The present study has several limitations. The modest sample size and 17% attrition rate limit conclusions that may be drawn from the 12-month time point. Also, the lack of subject randomization into fixed buccal appliances or removable aligner groups may have introduced a bias in that those subjects selecting orthodontic treatment with the removable aligner may have been more esthetically conscious and therefore more willing to perform oral hygiene procedures. However, that both fixed buccal appliance and aligner groups did not differ with respect to PI, GI, BOP, or PPD at baseline does not support the possibility that subjects in the removable group were more inclined to practice oral hygiene.
To our knowledge, this is one of the few studies to compare periodontal status between fixed buccal appliances and removable aligners over 1 year of active orthodontic therapy in adult subjects. Previous studies comparing the periodontal status of patients treated with removable aligners vs fixed buccal appliances used observation periods of 3 months or less. Miethke and Vogt31 reported no differences in periodontal status after 9 weeks of treatment. In a second study, Miethke and Brauner23 reported improved periodontal indices in patients treated with removable aligners vs fixed lingual appliances.
Although patients treated with fixed buccal appliances demonstrated decreased periodontal status, we do not suggest that fixed buccal or lingual appliances are precluded in the treatment of the adult orthodontic patient. Not all orthodontic treatment objectives are achievable using removable aligners. In addition, the use of fixed appliances ensures treatment compliance. Also, not all adults are susceptible to periodontitis. Finally, there is little evidence that fixed orthodontic appliances have a long-term negative effect on periodontal tissues in adult patients. This question can only be answered by long-term comparative studies that examine periodontal status after appliance removal.
The results of this study suggest that the use of removable aligners facilitates oral hygiene.
Treatment with removable aligners was associated with improved periodontal status as evidenced by decreased plaque levels, gingival inflammation, bleeding upon probing, probing pocket depths, and BANA scores.

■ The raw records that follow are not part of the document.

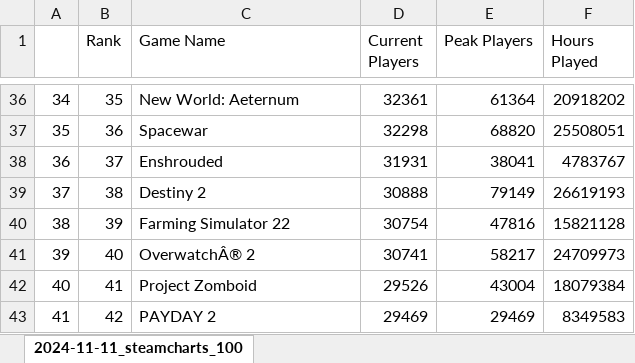
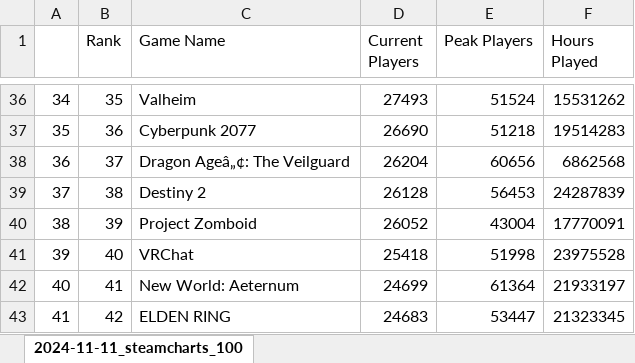
Before and after one commit to helenw0810/steam-roblox, an Excel workbook: data/total_steam_charts.xlsx, sheet 2024-11-11_steamcharts_100, drawn as a sheet; only a part is shown, gaps mark what is left out; values as stored, in another font and other column widths than the file's, no borders; the diff covers the shown part only; the diff names each change by its address in the sheet, - before the commit and + after, or states it on an @@ line.

```diff
--- a/data/total_steam_charts.xlsx (sheet 2024-11-11_steamcharts_100)
+++ b/data/total_steam_charts.xlsx (sheet 2024-11-11_steamcharts_100)
-C36 (Game Name): New World: Aeternum
+C36 (Game Name): Valheim
-D36 (Current Players): 32361
+D36 (Current Players): 27493
-E36 (Peak Players): 61364
+E36 (Peak Players): 51524
-F36 (Hours Played): 20918202
+F36 (Hours Played): 15531262
-C37 (Game Name): Spacewar
+C37 (Game Name): Cyberpunk 2077
-D37 (Current Players): 32298
+D37 (Current Players): 26690
-E37 (Peak Players): 68820
+E37 (Peak Players): 51218
-F37 (Hours Played): 25508051
+F37 (Hours Played): 19514283
-C38 (Game Name): Enshrouded
+C38 (Game Name): Dragon Ageâ„¢: The Veilguard
-D38 (Current Players): 31931
+D38 (Current Players): 26204
-E38 (Peak Players): 38041
+E38 (Peak Players): 60656
-F38 (Hours Played): 4783767
+F38 (Hours Played): 6862568
-D39 (Current Players): 30888
+D39 (Current Players): 26128
-E39 (Peak Players): 79149
+E39 (Peak Players): 56453
-F39 (Hours Played): 26619193
+F39 (Hours Played): 24287839
-C40 (Game Name): Farming Simulator 22
+C40 (Game Name): Project Zomboid
-D40 (Current Players): 30754
+D40 (Current Players): 26052
-E40 (Peak Players): 47816
+E40 (Peak Players): 43004
-F40 (Hours Played): 15821128
+F40 (Hours Played): 17770091
-C41 (Game Name): OverwatchÂ® 2
+C41 (Game Name): VRChat
-D41 (Current Players): 30741
+D41 (Current Players): 25418
-E41 (Peak Players): 58217
+E41 (Peak Players): 51998
-F41 (Hours Played): 24709973
+F41 (Hours Played): 23975528
-C42 (Game Name): Project Zomboid
+C42 (Game Name): New World: Aeternum
-D42 (Current Players): 29526
+D42 (Current Players): 24699
-E42 (Peak Players): 43004
+E42 (Peak Players): 61364
-F42 (Hours Played): 18079384
+F42 (Hours Played): 21933197
-C43 (Game Name): PAYDAY 2
+C43 (Game Name): ELDEN RING
-D43 (Current Players): 29469
+D43 (Current Players): 24683
-E43 (Peak Players): 29469
+E43 (Peak Players): 53447
-F43 (Hours Played): 8349583
+F43 (Hours Played): 21323345
```
Also changed, not shown: 353 edited cells elsewhere in this sheet.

These results suggest that removable aligners be considered when treatment planning for the adult orthodontic patient at risk for periodontitis.